Let us behold men and angels and all the variety of nature, of qualities, conditions, faculties, affections, passions, graces and privileges, which the Divine Providence has established in the innumerable multitude of those heavenly intelligences and human creatures in whom God's justice and mercy are so admirably exercised, and we shall be unable to contain ourselves from singing, with a joy full of respect and loving dread; Mercy and judgment I will sing to thee, O Lord.
Theotimus, we are to take an exceeding complacency in seeing how God exercises his mercy in so many different benefits which he distributes amongst men and angels in heaven and on earth, and how he exerts his justice by an infinite, variety of pains and chastisements: for his justice and mercy are equally amiable and admirable in themselves, since both of them are no other thing than one same most singular goodness and divinity. But the effects of his justice being sharp and full of bitterness to us, he always sweetens them with the mingling of his mercies, preserving the green olive amidst the waters of the deluge of his just indignation, and giving power to the devout soul, as to a chaste dove, to find it at last, provided always that after the fashion of doves she very lovingly ruminate in her mind. So death, afflictions, anguish, labours, whereof our life is full, and which by God's just ordinance are the punishments of sin, are also, by his sweet mercy, ladders to ascend to heaven, means to increase grace, and merits to obtain glory. Blessed are poverty, hunger, thirst, sorrow, sickness, death, persecution: for they are indeed the just punishments of our faults, yet punishments so steeped in, or, to use the physician's term, so aromatized with the Divine sweetness, benignity and clemency, that their bitterness is most delicious. It is a strange yet a true thing, Theotimus; if the damned were not blinded by their obstinacy, and by their hatred for God, they would find consolation in their torments, and see the divine mercy admirably mingled with their eternally tormenting flames. Hence the Saints, considering on the one side the horrible and dreadful torments of the damned, praise the Divine justice therein, and cry out: Thou art just, O Lord, and thy judgment is right. but seeing on the other side that these pains, though eternal and incomprehensible, come yet far short of the faults and crimes for which they were inflicted -- ravished with God's infinite mercy, they cry out: O Lord, how good thou art, since in the very heat of thy wrath thou canst not keep the torrent of thy mercies from pouring out its waters on the pitiless flames of hell!

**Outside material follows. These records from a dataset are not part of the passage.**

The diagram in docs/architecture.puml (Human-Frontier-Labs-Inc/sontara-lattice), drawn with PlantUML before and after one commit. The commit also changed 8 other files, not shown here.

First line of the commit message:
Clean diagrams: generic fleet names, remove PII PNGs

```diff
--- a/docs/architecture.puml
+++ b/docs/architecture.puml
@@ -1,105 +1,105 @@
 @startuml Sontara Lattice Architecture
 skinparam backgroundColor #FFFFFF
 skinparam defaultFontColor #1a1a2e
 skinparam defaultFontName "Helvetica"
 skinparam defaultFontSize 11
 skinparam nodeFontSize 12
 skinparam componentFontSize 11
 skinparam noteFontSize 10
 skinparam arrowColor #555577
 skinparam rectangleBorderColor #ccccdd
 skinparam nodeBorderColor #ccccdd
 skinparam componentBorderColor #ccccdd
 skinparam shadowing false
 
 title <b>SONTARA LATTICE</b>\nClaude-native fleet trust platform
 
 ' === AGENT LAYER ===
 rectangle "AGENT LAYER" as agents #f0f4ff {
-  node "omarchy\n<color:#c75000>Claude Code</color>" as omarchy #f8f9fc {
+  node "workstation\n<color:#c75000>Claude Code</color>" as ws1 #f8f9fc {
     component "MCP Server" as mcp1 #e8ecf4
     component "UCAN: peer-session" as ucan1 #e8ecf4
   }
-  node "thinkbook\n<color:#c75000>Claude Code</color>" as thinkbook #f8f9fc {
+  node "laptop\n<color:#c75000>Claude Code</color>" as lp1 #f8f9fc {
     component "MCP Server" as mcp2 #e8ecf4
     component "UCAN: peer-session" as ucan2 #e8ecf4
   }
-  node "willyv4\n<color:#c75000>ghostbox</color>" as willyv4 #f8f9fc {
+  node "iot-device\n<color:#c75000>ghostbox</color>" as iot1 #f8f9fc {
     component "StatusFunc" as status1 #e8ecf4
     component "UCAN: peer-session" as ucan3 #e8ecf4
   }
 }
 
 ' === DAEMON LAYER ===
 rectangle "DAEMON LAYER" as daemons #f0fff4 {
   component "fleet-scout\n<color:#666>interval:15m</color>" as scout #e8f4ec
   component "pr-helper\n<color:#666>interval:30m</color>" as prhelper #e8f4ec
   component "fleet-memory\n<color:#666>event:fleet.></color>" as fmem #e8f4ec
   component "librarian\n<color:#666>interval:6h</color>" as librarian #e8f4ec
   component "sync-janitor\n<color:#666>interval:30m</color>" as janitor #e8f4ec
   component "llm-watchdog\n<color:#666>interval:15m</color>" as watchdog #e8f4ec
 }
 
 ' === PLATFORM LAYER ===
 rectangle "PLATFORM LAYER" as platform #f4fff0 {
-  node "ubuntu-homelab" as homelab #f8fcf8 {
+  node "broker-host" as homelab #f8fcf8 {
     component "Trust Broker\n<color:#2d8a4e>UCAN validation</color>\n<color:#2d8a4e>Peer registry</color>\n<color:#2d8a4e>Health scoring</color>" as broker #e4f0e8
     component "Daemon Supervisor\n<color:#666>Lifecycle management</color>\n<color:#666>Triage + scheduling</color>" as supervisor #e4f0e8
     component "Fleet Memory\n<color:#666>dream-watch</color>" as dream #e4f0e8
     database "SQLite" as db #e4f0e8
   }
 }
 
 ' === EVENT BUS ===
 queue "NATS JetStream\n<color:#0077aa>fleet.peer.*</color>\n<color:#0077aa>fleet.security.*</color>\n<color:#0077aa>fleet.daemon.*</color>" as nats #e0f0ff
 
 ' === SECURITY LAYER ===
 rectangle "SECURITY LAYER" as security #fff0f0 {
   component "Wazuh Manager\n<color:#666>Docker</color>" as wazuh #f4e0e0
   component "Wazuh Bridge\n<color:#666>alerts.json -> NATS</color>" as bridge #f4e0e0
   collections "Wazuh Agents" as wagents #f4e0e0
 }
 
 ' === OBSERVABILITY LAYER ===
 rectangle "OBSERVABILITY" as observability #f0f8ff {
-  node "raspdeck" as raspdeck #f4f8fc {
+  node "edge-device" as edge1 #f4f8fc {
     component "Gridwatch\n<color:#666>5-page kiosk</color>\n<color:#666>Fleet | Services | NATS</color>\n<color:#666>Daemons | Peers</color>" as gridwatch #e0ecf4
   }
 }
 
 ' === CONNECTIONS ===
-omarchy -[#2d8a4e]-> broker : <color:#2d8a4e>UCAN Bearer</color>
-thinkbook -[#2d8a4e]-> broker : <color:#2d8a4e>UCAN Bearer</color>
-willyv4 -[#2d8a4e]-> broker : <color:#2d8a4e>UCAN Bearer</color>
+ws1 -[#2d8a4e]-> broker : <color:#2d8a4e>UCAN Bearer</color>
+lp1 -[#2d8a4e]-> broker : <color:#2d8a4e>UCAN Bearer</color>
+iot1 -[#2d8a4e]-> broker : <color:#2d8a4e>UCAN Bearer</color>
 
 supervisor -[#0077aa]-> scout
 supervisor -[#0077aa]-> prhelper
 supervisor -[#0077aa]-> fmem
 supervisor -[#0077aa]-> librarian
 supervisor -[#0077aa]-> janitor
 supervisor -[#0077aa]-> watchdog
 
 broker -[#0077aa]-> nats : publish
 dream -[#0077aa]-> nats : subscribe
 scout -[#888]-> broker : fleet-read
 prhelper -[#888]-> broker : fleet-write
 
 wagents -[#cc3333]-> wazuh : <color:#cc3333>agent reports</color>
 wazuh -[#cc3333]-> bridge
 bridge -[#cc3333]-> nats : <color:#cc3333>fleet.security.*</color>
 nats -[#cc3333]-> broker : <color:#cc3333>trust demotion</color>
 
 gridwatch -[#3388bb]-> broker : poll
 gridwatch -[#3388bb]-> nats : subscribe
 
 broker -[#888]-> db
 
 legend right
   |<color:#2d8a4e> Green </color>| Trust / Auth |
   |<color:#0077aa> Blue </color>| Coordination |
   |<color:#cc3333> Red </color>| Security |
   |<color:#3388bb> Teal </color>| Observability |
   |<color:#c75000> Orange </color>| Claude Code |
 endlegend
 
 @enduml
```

Mercy, O Lord, hath not thy soul forsaken,
E'en while thy justice hath its vengeance taken
In flames of hell; nor could thine ire repress
The torrent of thy wonted graciousness:
In fiercest wrath thou still dost interlace
Thy sternest justice with thine acts of grace.
Let us come, next, to ourselves in particular, and behold the multitude of interior and exterior goods, as also the very great number of interior and exterior pains, which the Divine Providence has prepared for us: and, as if opening the arms of our consent, let us most lovingly embrace all this, acquiescing in God's most holy will, and singing unto him as it were a hymn of eternal acquiescence: Thy will be done on earth as it is in heaven: yea, Lord, thy will be done on earth, -- where we have no pleasure which is not mixed with some pain, no roses without thorns, no day without following night, no spring without preceding winter; on earth, O Lord! where consolations are thinly, and labours thickly, sown: yet, O God! thy will be done, not only in carrying out thy commandments, counsels and inspirations, which are things to be done by us, but also in suffering the afflictions and pains which have to be borne by us; so that thy will may do by us, for us, in us, and with us, all that it pleases.